Detected change data:
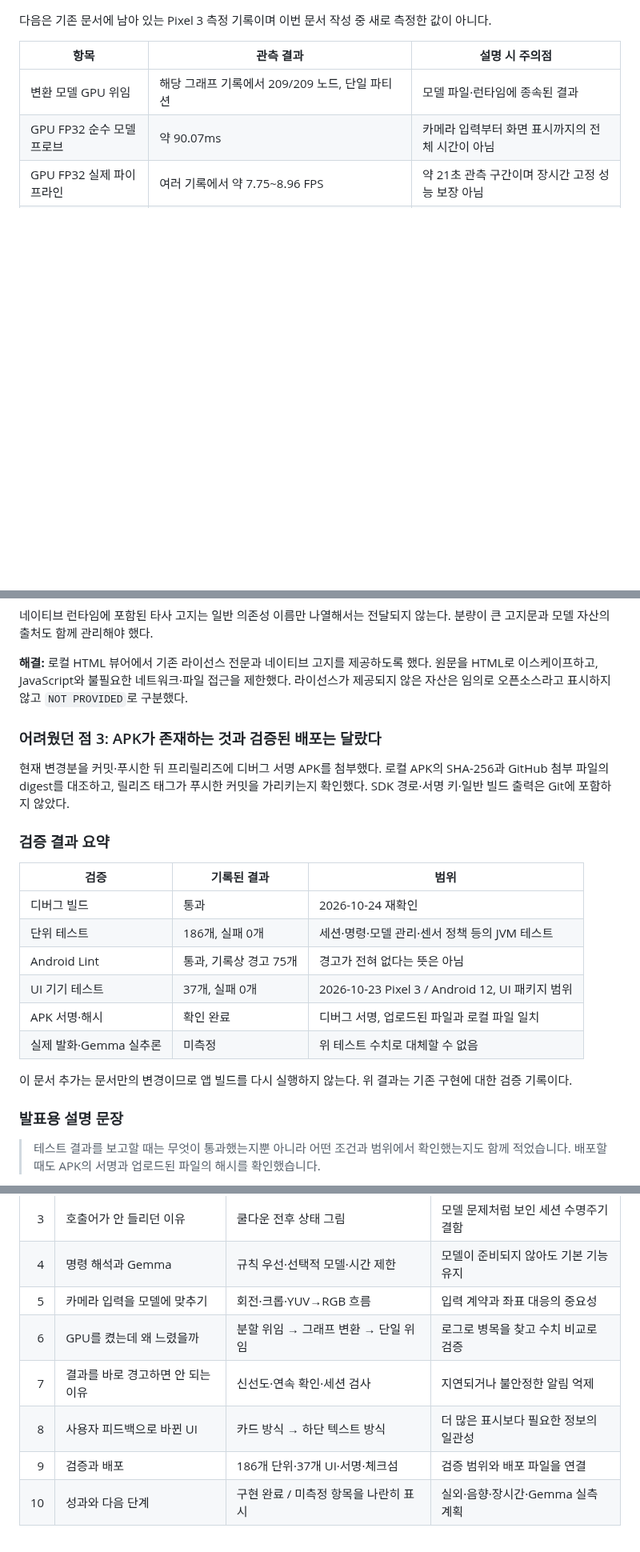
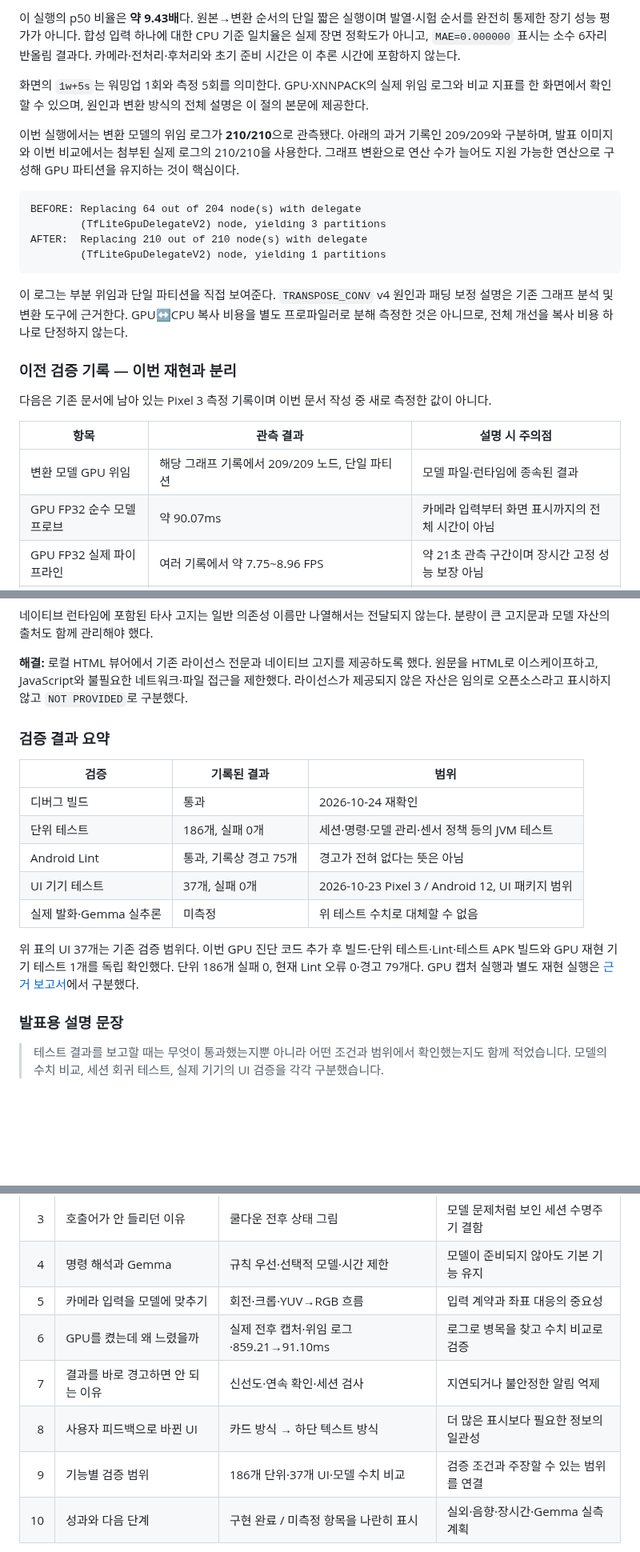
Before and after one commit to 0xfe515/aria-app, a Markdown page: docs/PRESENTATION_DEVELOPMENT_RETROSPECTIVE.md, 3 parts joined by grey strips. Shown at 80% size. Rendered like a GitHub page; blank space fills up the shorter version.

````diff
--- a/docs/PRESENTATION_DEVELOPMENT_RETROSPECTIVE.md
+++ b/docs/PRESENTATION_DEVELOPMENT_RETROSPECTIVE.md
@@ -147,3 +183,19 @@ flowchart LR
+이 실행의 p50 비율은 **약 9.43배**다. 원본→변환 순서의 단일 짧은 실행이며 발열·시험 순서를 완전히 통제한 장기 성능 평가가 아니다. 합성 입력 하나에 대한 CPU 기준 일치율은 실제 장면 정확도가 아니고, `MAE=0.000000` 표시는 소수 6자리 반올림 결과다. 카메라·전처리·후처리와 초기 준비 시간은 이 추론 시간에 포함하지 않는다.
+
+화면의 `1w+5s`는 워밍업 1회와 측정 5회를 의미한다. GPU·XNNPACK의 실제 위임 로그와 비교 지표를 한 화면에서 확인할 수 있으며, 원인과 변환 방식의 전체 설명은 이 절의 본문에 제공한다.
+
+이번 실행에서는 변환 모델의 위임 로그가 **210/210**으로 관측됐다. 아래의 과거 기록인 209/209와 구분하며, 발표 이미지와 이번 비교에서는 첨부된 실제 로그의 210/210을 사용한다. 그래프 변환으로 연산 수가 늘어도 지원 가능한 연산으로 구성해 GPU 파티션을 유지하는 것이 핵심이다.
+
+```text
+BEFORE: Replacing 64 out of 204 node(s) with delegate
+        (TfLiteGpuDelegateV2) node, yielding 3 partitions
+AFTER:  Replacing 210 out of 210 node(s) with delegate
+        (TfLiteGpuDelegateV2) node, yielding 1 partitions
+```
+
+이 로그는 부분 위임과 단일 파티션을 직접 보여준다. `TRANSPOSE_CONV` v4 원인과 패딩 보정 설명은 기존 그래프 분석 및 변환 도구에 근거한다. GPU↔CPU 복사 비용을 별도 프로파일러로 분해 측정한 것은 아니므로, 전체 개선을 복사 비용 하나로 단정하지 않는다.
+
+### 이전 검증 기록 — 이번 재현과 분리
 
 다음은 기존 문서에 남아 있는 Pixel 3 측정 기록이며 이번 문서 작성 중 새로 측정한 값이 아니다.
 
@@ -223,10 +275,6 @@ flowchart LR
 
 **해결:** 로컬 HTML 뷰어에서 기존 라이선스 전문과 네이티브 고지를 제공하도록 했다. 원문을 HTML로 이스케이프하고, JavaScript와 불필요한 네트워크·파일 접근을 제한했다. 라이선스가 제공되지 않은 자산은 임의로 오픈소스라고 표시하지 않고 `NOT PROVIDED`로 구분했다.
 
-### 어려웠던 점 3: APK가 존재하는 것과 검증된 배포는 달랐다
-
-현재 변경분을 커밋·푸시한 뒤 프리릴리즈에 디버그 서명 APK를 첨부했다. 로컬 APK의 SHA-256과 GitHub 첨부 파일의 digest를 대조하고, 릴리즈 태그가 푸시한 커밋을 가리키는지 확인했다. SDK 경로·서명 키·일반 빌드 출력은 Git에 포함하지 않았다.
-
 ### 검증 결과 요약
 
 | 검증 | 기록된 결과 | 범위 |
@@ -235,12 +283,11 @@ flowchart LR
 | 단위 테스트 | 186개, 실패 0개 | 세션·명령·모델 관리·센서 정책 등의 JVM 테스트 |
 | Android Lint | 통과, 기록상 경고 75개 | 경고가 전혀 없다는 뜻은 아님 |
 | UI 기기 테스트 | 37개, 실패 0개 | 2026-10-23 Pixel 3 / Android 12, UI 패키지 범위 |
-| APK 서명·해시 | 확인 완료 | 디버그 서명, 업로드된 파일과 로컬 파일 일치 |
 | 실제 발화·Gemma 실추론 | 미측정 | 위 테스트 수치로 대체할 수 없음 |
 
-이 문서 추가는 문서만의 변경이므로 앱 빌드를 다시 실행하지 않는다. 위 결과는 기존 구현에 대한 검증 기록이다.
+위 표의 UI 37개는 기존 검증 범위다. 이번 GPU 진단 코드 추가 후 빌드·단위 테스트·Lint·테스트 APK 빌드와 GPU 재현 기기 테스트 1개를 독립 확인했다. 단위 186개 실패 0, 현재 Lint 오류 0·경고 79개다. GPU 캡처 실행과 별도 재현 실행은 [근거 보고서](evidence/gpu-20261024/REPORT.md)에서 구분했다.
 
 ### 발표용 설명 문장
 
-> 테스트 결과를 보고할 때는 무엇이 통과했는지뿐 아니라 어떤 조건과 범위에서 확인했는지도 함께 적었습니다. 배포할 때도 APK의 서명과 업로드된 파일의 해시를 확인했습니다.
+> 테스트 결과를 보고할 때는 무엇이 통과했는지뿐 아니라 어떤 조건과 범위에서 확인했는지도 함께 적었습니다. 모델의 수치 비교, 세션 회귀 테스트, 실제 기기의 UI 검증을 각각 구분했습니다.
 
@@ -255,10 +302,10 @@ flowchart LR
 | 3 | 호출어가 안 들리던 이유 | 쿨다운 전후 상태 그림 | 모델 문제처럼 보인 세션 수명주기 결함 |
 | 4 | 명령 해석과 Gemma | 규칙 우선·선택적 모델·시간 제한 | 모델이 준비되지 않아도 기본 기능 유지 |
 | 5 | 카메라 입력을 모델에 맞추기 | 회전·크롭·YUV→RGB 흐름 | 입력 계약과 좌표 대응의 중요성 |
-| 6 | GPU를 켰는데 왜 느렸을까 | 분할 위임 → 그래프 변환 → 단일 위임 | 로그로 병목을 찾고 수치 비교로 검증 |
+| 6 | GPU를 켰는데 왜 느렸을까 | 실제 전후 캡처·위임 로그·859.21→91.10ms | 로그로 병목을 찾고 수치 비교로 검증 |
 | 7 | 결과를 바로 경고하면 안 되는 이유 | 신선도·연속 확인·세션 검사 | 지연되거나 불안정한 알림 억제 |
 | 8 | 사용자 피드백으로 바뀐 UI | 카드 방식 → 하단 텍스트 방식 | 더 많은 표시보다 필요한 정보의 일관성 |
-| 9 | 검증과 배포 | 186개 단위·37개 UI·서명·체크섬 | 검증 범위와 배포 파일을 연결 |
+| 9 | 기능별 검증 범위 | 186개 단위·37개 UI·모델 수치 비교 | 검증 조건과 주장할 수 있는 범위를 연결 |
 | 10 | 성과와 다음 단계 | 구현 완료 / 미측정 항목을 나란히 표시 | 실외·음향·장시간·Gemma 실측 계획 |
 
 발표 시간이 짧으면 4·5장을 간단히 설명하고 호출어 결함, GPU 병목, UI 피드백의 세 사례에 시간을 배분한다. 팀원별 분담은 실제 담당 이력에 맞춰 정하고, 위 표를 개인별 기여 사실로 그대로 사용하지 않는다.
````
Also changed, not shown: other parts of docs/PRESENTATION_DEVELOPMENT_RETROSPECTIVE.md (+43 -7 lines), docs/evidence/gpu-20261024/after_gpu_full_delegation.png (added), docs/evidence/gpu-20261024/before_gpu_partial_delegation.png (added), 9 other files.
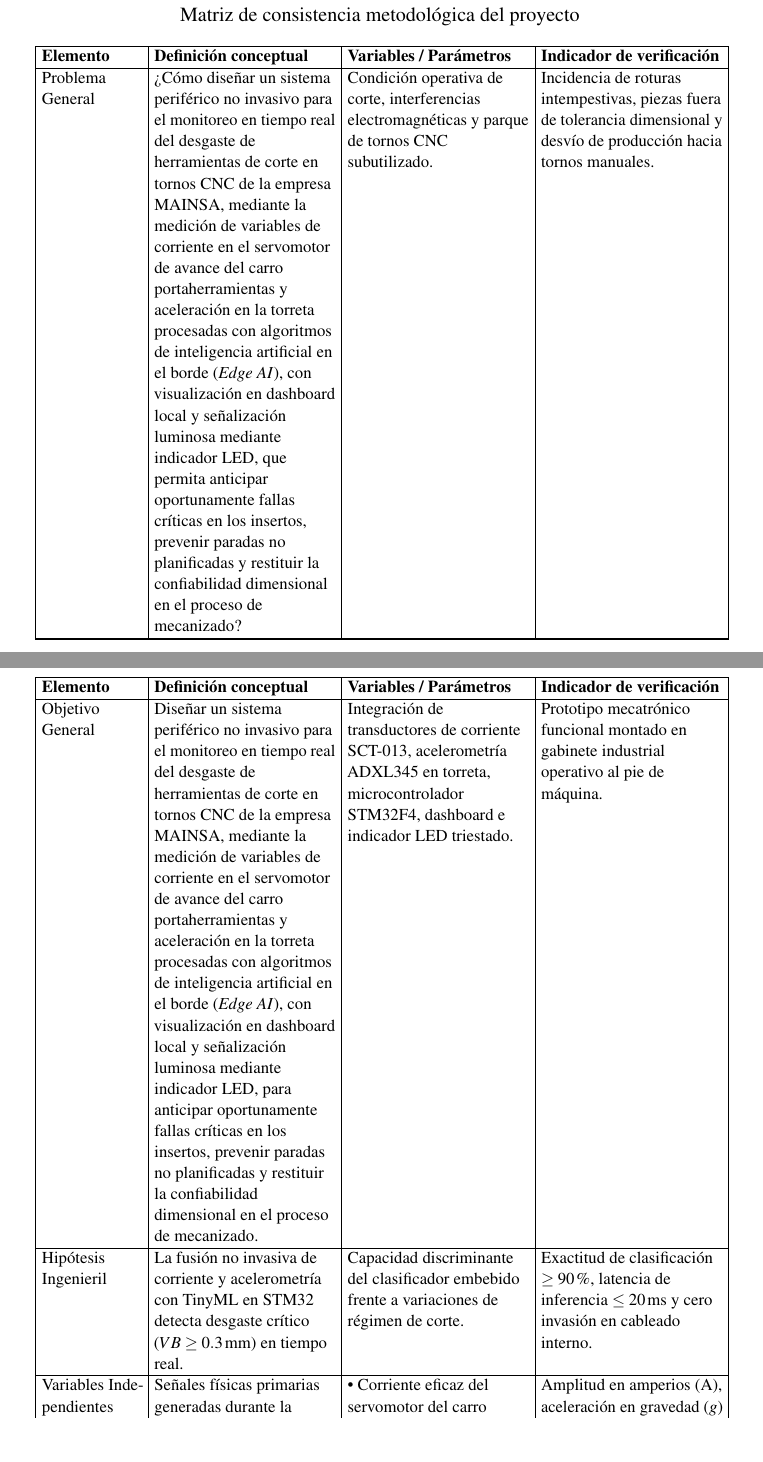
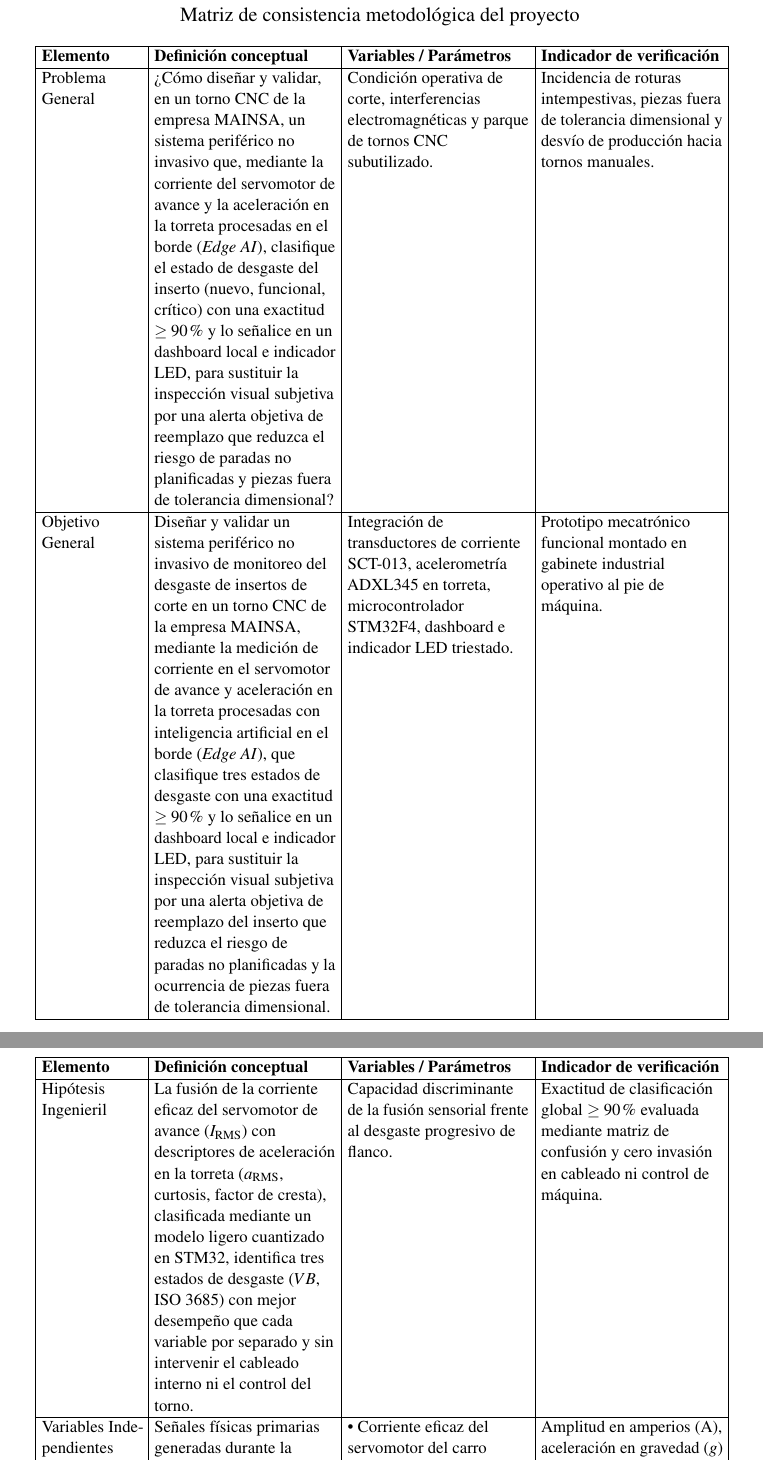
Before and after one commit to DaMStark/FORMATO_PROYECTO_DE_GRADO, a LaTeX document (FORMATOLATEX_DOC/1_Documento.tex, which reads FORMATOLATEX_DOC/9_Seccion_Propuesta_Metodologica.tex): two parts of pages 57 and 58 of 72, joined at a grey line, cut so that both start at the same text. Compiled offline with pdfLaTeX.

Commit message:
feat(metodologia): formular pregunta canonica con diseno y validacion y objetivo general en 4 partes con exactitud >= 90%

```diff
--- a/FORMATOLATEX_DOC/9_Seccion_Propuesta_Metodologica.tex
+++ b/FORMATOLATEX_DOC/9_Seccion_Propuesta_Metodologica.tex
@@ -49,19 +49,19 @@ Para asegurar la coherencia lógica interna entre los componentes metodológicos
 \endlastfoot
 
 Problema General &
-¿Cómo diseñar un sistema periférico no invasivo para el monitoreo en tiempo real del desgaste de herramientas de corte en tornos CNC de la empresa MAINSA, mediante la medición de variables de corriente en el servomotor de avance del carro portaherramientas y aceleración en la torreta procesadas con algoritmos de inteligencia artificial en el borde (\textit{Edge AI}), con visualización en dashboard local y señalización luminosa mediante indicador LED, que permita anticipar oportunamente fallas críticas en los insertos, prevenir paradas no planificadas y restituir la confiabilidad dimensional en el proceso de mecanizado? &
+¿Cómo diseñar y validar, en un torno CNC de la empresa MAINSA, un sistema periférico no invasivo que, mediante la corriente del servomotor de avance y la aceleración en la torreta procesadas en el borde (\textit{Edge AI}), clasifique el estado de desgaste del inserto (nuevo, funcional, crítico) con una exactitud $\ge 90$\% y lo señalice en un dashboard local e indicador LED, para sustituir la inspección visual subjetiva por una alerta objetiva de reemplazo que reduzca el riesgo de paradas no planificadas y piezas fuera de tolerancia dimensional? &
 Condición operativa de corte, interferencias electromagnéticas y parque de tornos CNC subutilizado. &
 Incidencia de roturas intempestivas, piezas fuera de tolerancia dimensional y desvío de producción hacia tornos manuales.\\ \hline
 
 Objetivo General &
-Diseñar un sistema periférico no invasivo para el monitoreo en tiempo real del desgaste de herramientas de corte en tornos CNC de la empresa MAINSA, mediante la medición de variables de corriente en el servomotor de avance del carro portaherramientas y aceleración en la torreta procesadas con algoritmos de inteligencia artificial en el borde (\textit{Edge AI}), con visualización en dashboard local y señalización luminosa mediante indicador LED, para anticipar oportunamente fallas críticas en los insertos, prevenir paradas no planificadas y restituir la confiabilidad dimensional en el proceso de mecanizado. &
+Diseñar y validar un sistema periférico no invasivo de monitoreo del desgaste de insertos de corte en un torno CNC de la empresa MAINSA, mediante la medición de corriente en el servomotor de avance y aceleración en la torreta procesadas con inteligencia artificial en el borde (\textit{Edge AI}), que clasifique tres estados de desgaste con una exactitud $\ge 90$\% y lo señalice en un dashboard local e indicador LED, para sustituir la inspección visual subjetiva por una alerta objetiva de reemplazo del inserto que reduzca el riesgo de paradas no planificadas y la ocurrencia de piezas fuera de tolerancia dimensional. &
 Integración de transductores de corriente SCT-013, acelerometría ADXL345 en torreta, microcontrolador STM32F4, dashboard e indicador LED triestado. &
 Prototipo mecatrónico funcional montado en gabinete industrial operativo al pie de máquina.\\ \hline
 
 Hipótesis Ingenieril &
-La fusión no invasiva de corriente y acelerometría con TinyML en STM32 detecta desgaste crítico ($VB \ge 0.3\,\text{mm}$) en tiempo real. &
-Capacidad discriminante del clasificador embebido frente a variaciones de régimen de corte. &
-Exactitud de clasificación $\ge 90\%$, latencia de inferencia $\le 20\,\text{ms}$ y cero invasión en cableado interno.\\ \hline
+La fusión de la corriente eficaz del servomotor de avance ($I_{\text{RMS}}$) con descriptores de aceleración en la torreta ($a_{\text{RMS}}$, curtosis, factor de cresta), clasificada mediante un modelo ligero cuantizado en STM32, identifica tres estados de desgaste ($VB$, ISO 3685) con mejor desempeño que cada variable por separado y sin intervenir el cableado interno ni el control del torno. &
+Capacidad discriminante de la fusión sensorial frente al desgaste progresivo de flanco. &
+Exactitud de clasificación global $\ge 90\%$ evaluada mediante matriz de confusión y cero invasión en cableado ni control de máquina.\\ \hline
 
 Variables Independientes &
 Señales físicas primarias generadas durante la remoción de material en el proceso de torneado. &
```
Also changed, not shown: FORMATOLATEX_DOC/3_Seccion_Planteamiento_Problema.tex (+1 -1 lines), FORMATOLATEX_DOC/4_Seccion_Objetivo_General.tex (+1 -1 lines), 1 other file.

TO DO — Provide a count of the lines in the data above that include the word "flowchart", stating the number alone.

TASK RESULT — 4